Supplied records ->
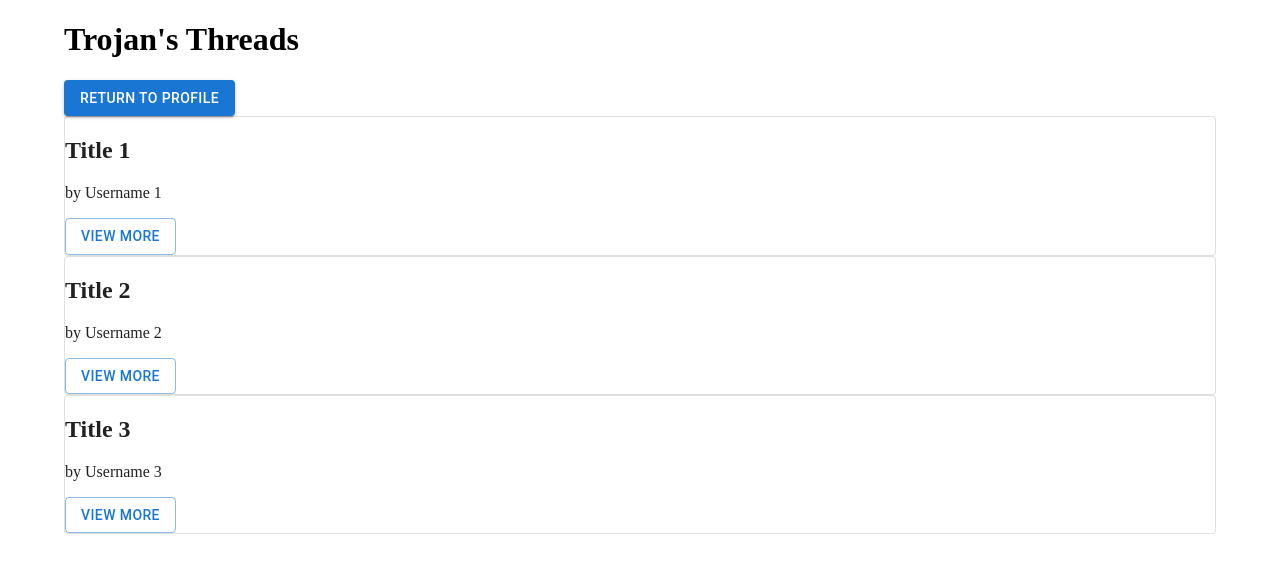
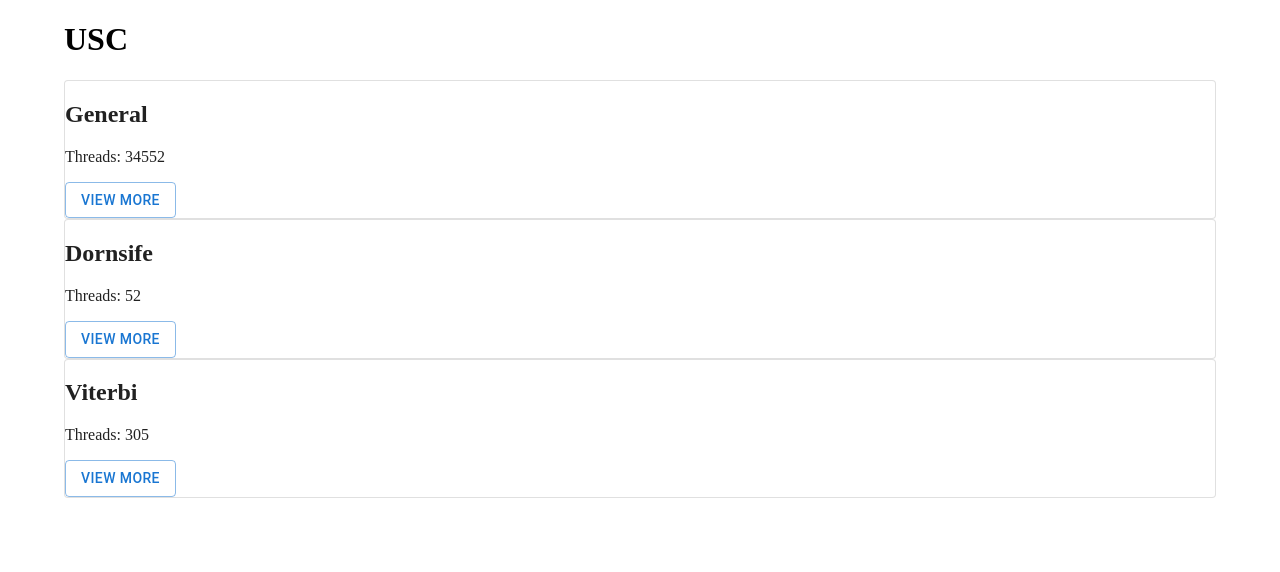
Before and after one commit to jennykim515/trojanchat, a React (Create React App) app in the folder frontend/: page / in a window 1280 px wide. Shown: the top 572 px of the page. Built offline with nearby package versions, Linux system fonts and the light colour scheme; the HTML template or start-up script is replaced by a standard one.

Commit message:
main navigation outline

```diff
--- a/frontend/src/App.js
+++ b/frontend/src/App.js
@@ -1,6 +1,7 @@
 import './App.css';
 import { createContext, useState } from "react"
 import UserThreads from './pages/ChatThreads';
+import MainNavigation from './pages/MainNavigation';
 
 export const AppContext = createContext(null)
 
@@ -16,7 +17,8 @@
   return (
     <AppContext.Provider value={{ user, setUser }}>
       {/* add components */}
-      <UserThreads />
+      {/* <UserThreads /> */}
+      <MainNavigation />
     </AppContext.Provider>
   );
 }
--- /dev/null
+++ b/frontend/src/components/School.jsx
@@ -0,0 +1,21 @@
+import Card from '@mui/material/Card'
+import Button from '@mui/material/Button'
+// props: title, username, date, num comments
+const School = (props) => {
+    console.log(props);
+    const threadinfo = props.schoolInfo
+    return (
+        <Card variant="outlined">
+            <h2>{threadinfo.school}</h2>
+            <p>Threads: {threadinfo.numThreads}</p>
+            <Button
+                variant="outlined"
+                onClick={() => {
+                    console.log("Clicked");
+                }}
+            >View More</Button>
+        </Card>
+    )
+}
+
+export default School;
--- a/frontend/src/pages/ChatThreads.jsx
+++ b/frontend/src/pages/ChatThreads.jsx
@@ -4,6 +4,9 @@
 import Container from '@mui/material/Container'
 import Button from '@mui/material/Button'
 
+/*
+    Displays all of User's Threads
+*/
 export default function UserThreads() {
     const [threadData, setThreadData] = useState([]);
 
--- /dev/null
+++ b/frontend/src/pages/MainNavigation.jsx
@@ -0,0 +1,49 @@
+import { useState, useContext, useEffect } from "react";
+import { AppContext } from '../App'
+import Thread from "../components/Thread";
+import Container from '@mui/material/Container'
+import Button from '@mui/material/Button'
+import School from "../components/School";
+
+/*
+    Displays the main navigation board (with different schools)
+*/
+export default function MainNavigation() {
+    const [schools, setSchools] = useState([]);
+
+    useEffect(() => {
+        getSchoolData();
+    }, [])
+
+    const getSchoolData = () => {
+        setSchools([
+            {
+                school: "General",
+                numThreads: 34552
+            },
+            {
+                school: "Dornsife",
+                numThreads: 52
+            },
+            {
+                school: "Viterbi",
+                numThreads: 305
+            },
+
+        ]);
+    }
+
+    const { user } = useContext(AppContext)
+    console.log(user);
+    return (
+        <Container>
+            <h1>USC</h1>
+            {schools.map((schoolData, i) => {
+                return (
+                    <School schoolInfo={schoolData} />
+                )
+            })}
+
+        </Container>
+    )
+}
```
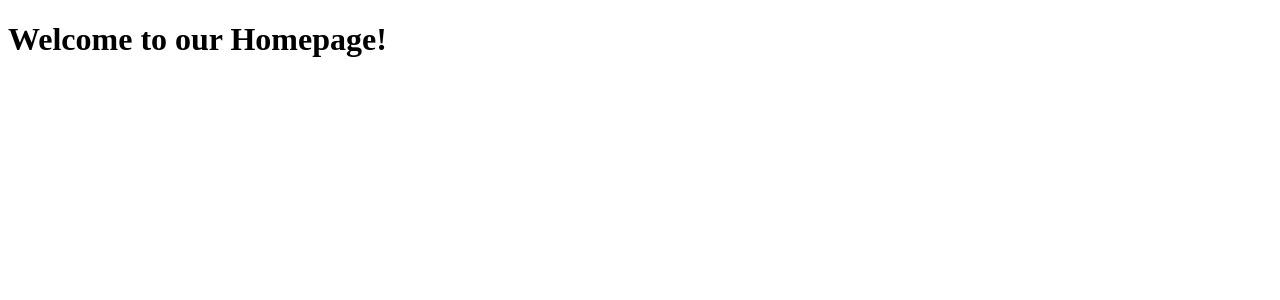
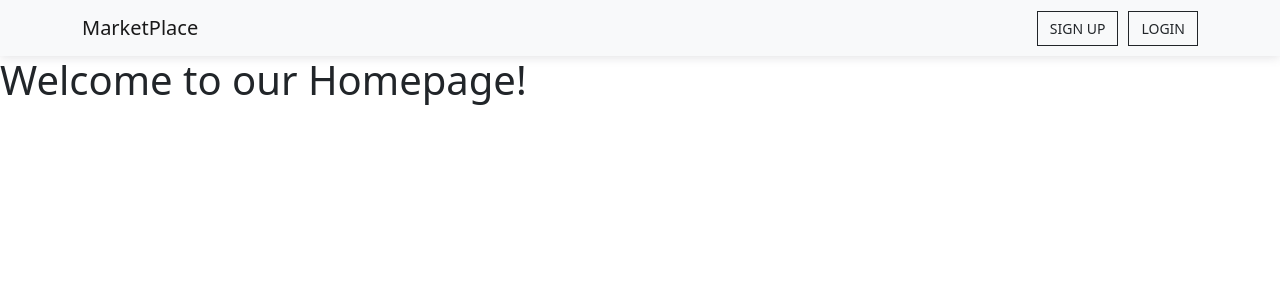
Before and after one commit to nykooi1/mp, a React (Create React App) app in the folder marketplace/site/: page / in a window 1280 px wide. Shown: the top 300 px of the page. Built offline with nearby package versions, Linux system fonts and the light colour scheme.

Commit message:
added navbar

```diff
--- a/marketplace/site/package.json
+++ b/marketplace/site/package.json
@@ -6,7 +6,11 @@
     "@testing-library/jest-dom": "^5.16.5",
     "@testing-library/react": "^13.4.0",
     "@testing-library/user-event": "^13.5.0",
+    "bootstrap": "^5.2.3",
+    "jquery": "^3.7.0",
+    "popper.js": "^1.16.1",
     "react": "^18.2.0",
+    "react-bootstrap": "^2.7.4",
     "react-dom": "^18.2.0",
     "react-dropzone": "^14.2.3",
     "react-hook-form": "^7.43.9",
--- a/marketplace/site/src/App.js
+++ b/marketplace/site/src/App.js
@@ -1,9 +1,11 @@
 import AddItem from "./formComponents/AddItem"
 import Main from "./Main"
+import NavBar from "./navbar"
 
 function App() {
   return (
     <div>
+      <NavBar />
       <Main />
     </div>
   );
--- /dev/null
+++ b/marketplace/site/src/global.css
@@ -0,0 +1,5 @@
+.btn{
+    border-radius: 0 !important;
+    font-size: 14px !important;
+    font-weight: 500 !important;
+}
--- a/marketplace/site/src/index.js
+++ b/marketplace/site/src/index.js
@@ -1,6 +1,10 @@
 import React from 'react';
 import { createRoot } from 'react-dom/client';
 import App from './App';
+import 'bootstrap/dist/css/bootstrap.min.css';
+import 'bootstrap/dist/js/bootstrap.bundle.min';
+import $ from 'jquery';
+import Popper from 'popper.js';
 
 const container = document.getElementById("root");
 const root = createRoot(container);
--- /dev/null
+++ b/marketplace/site/src/navbar.css
@@ -0,0 +1,8 @@
+.navbar{
+    background-color: #fff !important;
+    box-shadow: rgba(100, 100, 111, 0.2) 0px 1px 10px 0px;
+}
+
+.signUpBtn{
+    margin-right: 10px;
+}
--- /dev/null
+++ b/marketplace/site/src/navbar.js
@@ -0,0 +1,25 @@
+import Container from 'react-bootstrap/Container';
+import Nav from 'react-bootstrap/Nav';
+import Navbar from 'react-bootstrap/Navbar';
+import Button from 'react-bootstrap/Button'
+import "./navbar.css";
+import "./global.css";
+
+function NavBar() {
+  return (
+    <Navbar bg="light" expand="lg">
+      <Container>
+        <Navbar.Brand href="/">MarketPlace</Navbar.Brand>
+        <Navbar.Toggle aria-controls="basic-navbar-nav" />
+        <Navbar.Collapse id="basic-navbar-nav">
+          <Nav className="ms-auto">
+            <Button href="/SignUp" className="signUpBtn" variant="outline-dark">SIGN UP</Button>
+            <Button href="/LogIn" className="logInBtn" variant="outline-dark">LOGIN</Button>
+          </Nav>
+        </Navbar.Collapse>
+      </Container>
+    </Navbar>
+  );
+}
+
+export default NavBar;
```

Exercise brief ->
Determine how many lines in the data contain the string "const", and give the number only.

Completed task ->
9